User interface change data
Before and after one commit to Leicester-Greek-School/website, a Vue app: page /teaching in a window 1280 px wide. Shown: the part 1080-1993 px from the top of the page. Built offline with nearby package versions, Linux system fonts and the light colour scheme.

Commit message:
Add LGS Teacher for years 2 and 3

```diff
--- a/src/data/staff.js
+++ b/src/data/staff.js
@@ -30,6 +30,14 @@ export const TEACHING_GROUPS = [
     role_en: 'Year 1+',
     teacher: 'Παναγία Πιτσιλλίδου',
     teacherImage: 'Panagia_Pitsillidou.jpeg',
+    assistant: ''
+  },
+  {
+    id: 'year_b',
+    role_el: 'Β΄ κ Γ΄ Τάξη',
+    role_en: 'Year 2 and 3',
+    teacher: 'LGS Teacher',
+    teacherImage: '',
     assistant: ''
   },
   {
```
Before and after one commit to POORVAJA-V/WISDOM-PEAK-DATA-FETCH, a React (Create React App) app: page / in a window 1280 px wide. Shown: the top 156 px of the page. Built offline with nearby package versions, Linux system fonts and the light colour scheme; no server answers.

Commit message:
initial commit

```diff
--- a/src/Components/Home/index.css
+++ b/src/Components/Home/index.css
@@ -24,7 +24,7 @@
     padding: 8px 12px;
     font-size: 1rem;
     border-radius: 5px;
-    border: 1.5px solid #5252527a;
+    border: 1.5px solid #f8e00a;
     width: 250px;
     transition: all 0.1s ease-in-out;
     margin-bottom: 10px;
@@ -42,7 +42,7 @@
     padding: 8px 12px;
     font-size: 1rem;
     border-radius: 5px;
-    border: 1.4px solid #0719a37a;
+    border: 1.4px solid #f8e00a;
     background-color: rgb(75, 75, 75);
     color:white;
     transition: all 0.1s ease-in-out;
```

= What you need to do =
Could you retype every line of the data exactly?

= Result for this task =
Before and after one commit to Leicester-Greek-School/website, a Vue app: page /teaching in a window 1280 px wide. Shown: the part 1080-1993 px from the top of the page. Built offline with nearby package versions, Linux system fonts and the light colour scheme.

Commit message:
Add LGS Teacher for years 2 and 3

```diff
--- a/src/data/staff.js
+++ b/src/data/staff.js
@@ -30,6 +30,14 @@ export const TEACHING_GROUPS = [
     role_en: 'Year 1+',
     teacher: 'Παναγία Πιτσιλλίδου',
     teacherImage: 'Panagia_Pitsillidou.jpeg',
+    assistant: ''
+  },
+  {
+    id: 'year_b',
+    role_el: 'Β΄ κ Γ΄ Τάξη',
+    role_en: 'Year 2 and 3',
+    teacher: 'LGS Teacher',
+    teacherImage: '',
     assistant: ''
   },
   {
```
Before and after one commit to POORVAJA-V/WISDOM-PEAK-DATA-FETCH, a React (Create React App) app: page / in a window 1280 px wide. Shown: the top 156 px of the page. Built offline with nearby package versions, Linux system fonts and the light colour scheme; no server answers.

Commit message:
initial commit

```diff
--- a/src/Components/Home/index.css
+++ b/src/Components/Home/index.css
@@ -24,7 +24,7 @@
     padding: 8px 12px;
     font-size: 1rem;
     border-radius: 5px;
-    border: 1.5px solid #5252527a;
+    border: 1.5px solid #f8e00a;
     width: 250px;
     transition: all 0.1s ease-in-out;
     margin-bottom: 10px;
@@ -42,7 +42,7 @@
     padding: 8px 12px;
     font-size: 1rem;
     border-radius: 5px;
-    border: 1.4px solid #0719a37a;
+    border: 1.4px solid #f8e00a;
     background-color: rgb(75, 75, 75);
     color:white;
     transition: all 0.1s ease-in-out;
```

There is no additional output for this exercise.